During her final year at University in Brighton, Emily Brooke realised after extensive research into the absurd amount of danger cyclists find themselves in that they needed to be a way to improve their safety. In her continued efforts to reduce the 79% of cyclists that get hit, Blaze Laserlight was born.
I invited Emily Brooke on YHP to share her Blaze story.
Emily Brooke, I’m absolutely thrilled to finally have you on YHP, how are you doing?
Chasing my tail, but loving it thanks.
Tell us a bit about life pre- BLAZE? What entrepreneurial ventures were you involved in?
I was a perpetual student. I started off at Oxford reading Physics, but left that for Design in Brighton and Milan with an entrepreneurial scholarship in America. I then started my own company, so I am basically completely unemployable.
How did the idea for BLAZE come about?
At University. My finally year at Brighton we had the entire year to develop a product from identifying a problem through to marketable solution. After getting on a road bike for the first time that summer, training and cycling 1,000 miles for charity, I got the biking bug badly! I started my final year with the theme ‘Urban Cycling’ and set about understanding the challenges facing city cyclists. Personal safety was quickly identified as the greatest.

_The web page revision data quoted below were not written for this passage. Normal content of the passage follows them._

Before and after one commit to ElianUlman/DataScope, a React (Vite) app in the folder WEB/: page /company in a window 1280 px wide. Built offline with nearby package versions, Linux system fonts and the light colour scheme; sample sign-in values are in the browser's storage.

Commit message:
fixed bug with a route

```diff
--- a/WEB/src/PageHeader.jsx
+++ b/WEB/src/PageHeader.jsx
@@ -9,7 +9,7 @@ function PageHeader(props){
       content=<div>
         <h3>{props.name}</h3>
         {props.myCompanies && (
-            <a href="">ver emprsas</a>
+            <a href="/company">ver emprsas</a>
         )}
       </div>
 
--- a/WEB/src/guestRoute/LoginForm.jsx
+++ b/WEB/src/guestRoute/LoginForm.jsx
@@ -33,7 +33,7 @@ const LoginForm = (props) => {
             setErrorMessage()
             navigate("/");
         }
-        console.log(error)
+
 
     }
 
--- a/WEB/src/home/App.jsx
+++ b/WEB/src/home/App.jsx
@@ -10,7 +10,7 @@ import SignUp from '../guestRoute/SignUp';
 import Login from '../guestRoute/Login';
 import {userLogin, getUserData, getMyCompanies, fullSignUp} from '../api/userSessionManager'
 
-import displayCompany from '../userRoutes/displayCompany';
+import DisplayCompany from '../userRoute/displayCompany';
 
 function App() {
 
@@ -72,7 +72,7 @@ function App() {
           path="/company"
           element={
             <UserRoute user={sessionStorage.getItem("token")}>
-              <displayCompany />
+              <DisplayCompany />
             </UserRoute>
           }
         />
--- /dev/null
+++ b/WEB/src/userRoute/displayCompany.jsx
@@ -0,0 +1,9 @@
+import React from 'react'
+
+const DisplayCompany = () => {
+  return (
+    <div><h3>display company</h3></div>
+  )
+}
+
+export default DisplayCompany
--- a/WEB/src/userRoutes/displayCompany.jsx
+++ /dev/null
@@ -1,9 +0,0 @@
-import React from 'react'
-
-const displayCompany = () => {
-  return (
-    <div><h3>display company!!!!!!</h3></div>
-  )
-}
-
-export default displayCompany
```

After months of research into accident statistics, working with driving psychologists, bus companies the Council, speaking to cyclists etc. I defined the specific challenge I wanted to tackle is the “side sweeping” or “blind spot” - this is the greatest cause of fatality. 79% of cyclists hit are travelling straight ahead and the vehicle turns across them. I saw the threat to cyclists was ahead of you and it was then a case of cycling around town and thinking “that bus in front of me can’t see me, if I was a few yards ahead he could see me… I should project a presence there.” And that was how the idea of our crazy launch product was born.
What is BLAZE? And what are you trying to solve?
Blaze create the ultimate products for urban cyclists. We have launched the innovative Laserlight. A truly radical innovation tackling arguable the greatest danger to riders in the city – being caught in the blind spot. It is a front facing, white light that also has a laser and projects the symbol of a bike down onto the road ahead of the cyclist. It alerts drivers ahead of you of your presence and prevents them turning across your path. It is the first in a range of products and is available for retail on our website. We are also about to ship them from China to our Kickstarter backers right before the Chinese New Year.
What was the hardest part of setting up the business?
Doing it by myself. Nearly all my friends in startups have a cofounding team. I always have the unnerving feeling that if I take a weekend off, the company takes the weekend off. But then with that comes the amazing feeling that I am so incredibly lucky to be building something I started. I’m also growing a really phenomenal little team I love and couldn’t be doing this without.
How were you able to fund it?
Firstly I proved the concept on Kickstarter and raised £55K in crowdfunding from our earliest fans. I have also raised a couple of small rounds of seed money but I am trying to keep that to a minimum and stay lean and get through this season and prove ourselves in retail for the very first time before taking on any serious money.
Can you remember those early days, thinking of the company name, opening the company’s bank account to the first three months or so of running the business, how excited were you?
Haha, yes! It wasn’t even a year ago! But that is crazy. To stop still for a minute and realise the incredible amount we’ve learnt this year. And it’s just the beginning!
What would you say were some of the key fundamentals that were implemented to accelerate the growth of the company?
I was one of the inaugural members of accelerator program Entrepreneur First. Their incredible network, training and access to mentorship has certainly massively helped me this year. But I also a very big advocate of asking others and learning. I have never done this before – I have no experience manufacturing in China, growing a brand, a team, raising money or setting up and fulfilling an ecommerce site… But there are plenty of people around me who have and are experts in their various fields. I go out and find as much advise as I can get my hands on from those who know better than me!
What do you do outside work to unwind?
Bicycle! No seriously. My ride to and from work each day is my essential time to myself to gather my thoughts and get time to myself. I’m generally a bit of an active nutter. I run, swim, and put it all together in my first triathlon recently, which I adored!
What are your plans for BLAZE and yourself in the next 5 years?
Grow a globally renowned urban cycling brand.
Before I leave you today Emily, what advices do you have to anyone reading this interview hoping to start a business or perhaps struggling for attention, investment or a proof of concept?
I think the last thing you said is incredibly valuable – proving the concept! I’d say that’s the most important part of starting a business. Prove the demand for what you’re planning on delivering – get it in front of as many potential customers as possible as early as possible. Don’t be scared of their feedback, it will make you build something far more valuable if you listen to them. As a hardware startup, Kickstarter (or other platforms) is one of the only ways to do this, for which I’m very grateful. And just make sure you’re building something your excited about and love, as it makes it FAR more fun.
Thanks so much for your time Emily
Appreciate you having me on here Joseph
Follow Emily Brooke on Twitter